> Front-end code edit data
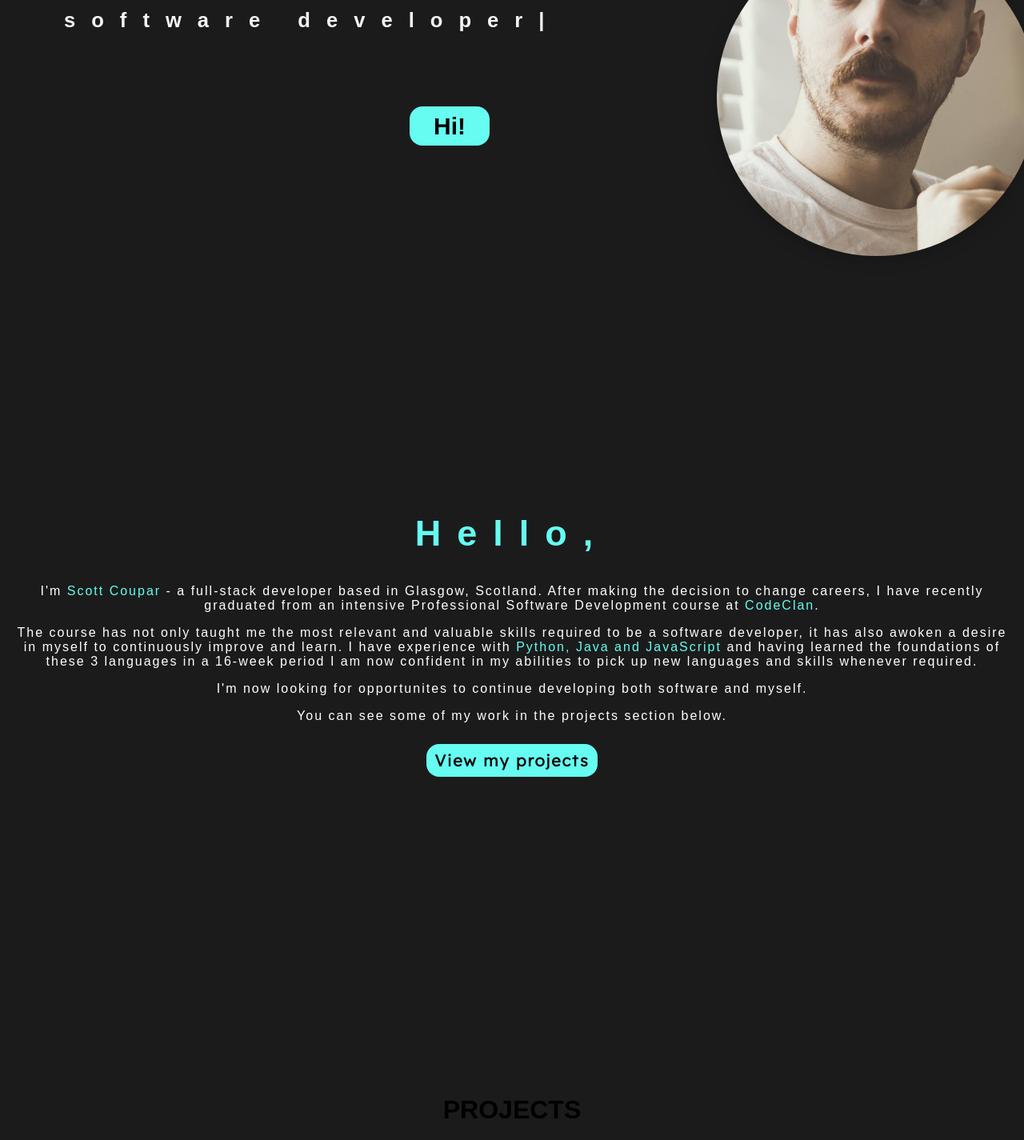
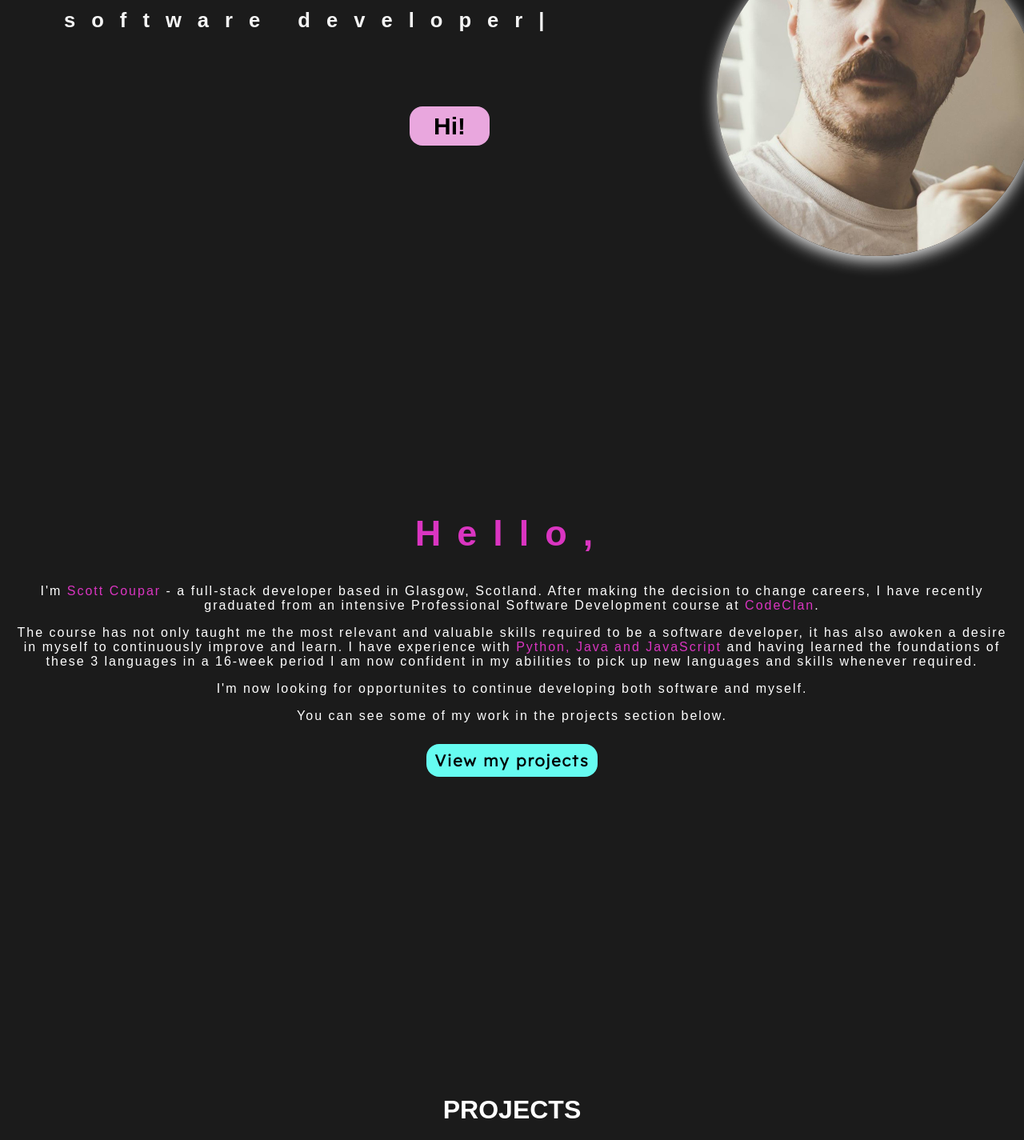
Before and after one commit to scoupar/portfolio, a React (Create React App) app: page / in a window 1280 px wide. Shown: the part 260-1685 px from the top of the page at 80% size. Built offline with nearby package versions, Linux system fonts and the light colour scheme.

Commit message:
changed styling

```diff
--- a/src/App.css
+++ b/src/App.css
@@ -5,7 +5,7 @@ body {
 }
 
 span {
-  color: #66fcf1;
+  color: #da35c1;
 }
 
 /* navbar */
@@ -65,14 +65,14 @@ span {
   position: relative;
   top: 10vh;
   left: 70%;
-  box-shadow: 0px 5px 20px rgba(0, 0, 0, 0.2);
+  box-shadow: 0px 5px 20px rgba(255, 255, 255, 0.966);
 }
 
 .button {
   position: relative;
   left: 40%;
   bottom: 40vh;
-  background-color: #66fcf1;
+  background-color: #e9a7de;
   border: none;
   color: black;
   font-size: 30px;
@@ -300,3 +300,11 @@ span {
   border: 1px solid white;
   align-items: center;
 }
+
+.banner:hover {
+  border: 1px solid #66fcf1;
+}
+
+h1 {
+  color: white;
+}
```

> Exercise directions
Check each line of the entries for "border" and copy those that have it.

> Output below
   border: none;
   border: 1px solid white;
+  border: 1px solid #66fcf1;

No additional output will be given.